Filter the material below so that only lines containing "Player" remain.

# RECORDS FOR THIS EXERCISE:
________

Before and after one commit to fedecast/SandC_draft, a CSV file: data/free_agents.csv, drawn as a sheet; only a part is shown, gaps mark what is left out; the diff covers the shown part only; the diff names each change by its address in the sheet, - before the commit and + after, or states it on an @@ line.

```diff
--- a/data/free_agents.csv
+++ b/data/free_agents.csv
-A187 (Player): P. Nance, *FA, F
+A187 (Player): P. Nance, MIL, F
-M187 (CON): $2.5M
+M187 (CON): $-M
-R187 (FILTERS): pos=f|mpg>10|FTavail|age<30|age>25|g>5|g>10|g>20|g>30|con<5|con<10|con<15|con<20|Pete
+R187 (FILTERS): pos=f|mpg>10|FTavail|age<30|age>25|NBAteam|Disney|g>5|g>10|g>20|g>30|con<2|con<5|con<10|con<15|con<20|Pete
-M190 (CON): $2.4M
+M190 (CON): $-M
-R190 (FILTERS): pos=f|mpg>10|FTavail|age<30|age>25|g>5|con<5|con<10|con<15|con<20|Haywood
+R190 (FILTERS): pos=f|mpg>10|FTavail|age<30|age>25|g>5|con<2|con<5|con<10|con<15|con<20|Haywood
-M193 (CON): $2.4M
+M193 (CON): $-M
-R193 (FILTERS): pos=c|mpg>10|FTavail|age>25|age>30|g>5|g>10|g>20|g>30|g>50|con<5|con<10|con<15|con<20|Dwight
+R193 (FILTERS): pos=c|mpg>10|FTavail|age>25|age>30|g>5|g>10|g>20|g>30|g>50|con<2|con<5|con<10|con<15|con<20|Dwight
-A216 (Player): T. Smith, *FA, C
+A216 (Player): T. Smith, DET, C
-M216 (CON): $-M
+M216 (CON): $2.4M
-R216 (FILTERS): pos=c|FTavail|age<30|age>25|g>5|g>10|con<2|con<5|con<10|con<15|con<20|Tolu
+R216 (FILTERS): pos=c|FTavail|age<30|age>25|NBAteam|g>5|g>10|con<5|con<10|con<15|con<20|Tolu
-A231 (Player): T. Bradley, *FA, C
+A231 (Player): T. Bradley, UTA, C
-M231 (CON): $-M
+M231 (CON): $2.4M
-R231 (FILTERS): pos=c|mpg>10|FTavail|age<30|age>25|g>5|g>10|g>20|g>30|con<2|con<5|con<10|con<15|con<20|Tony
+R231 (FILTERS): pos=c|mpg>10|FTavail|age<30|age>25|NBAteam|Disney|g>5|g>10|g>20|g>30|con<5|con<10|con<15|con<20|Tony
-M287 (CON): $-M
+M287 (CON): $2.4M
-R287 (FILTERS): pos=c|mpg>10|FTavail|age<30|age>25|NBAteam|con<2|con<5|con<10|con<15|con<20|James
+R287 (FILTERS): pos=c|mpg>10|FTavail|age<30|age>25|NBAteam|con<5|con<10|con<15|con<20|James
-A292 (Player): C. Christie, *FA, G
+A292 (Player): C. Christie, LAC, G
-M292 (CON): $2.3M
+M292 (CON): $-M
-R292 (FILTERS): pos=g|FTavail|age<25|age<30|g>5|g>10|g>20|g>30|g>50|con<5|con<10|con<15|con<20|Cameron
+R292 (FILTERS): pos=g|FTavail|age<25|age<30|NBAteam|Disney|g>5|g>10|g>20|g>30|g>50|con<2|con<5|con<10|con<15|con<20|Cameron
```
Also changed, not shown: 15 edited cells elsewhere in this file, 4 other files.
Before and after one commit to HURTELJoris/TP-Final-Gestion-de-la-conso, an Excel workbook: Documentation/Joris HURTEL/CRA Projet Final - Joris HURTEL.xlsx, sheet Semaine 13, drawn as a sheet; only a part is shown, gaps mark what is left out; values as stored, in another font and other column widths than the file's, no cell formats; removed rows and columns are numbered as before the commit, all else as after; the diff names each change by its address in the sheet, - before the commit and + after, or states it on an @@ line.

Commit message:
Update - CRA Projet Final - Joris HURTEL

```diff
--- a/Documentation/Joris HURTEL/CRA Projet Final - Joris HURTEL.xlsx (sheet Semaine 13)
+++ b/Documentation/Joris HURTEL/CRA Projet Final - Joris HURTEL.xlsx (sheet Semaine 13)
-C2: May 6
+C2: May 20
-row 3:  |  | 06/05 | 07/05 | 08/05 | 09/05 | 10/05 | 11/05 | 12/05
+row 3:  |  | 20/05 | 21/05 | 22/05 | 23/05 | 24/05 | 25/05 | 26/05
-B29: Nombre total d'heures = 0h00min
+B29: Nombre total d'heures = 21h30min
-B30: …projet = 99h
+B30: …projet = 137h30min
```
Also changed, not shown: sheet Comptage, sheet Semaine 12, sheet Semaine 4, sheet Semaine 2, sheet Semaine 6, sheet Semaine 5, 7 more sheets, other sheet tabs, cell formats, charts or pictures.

________

# RESPONSE BOX:
-A187 (Player): P. Nance, *FA, F
+A187 (Player): P. Nance, MIL, F
-A216 (Player): T. Smith, *FA, C
+A216 (Player): T. Smith, DET, C
-A231 (Player): T. Bradley, *FA, C
+A231 (Player): T. Bradley, UTA, C
-A292 (Player): C. Christie, *FA, G
+A292 (Player): C. Christie, LAC, G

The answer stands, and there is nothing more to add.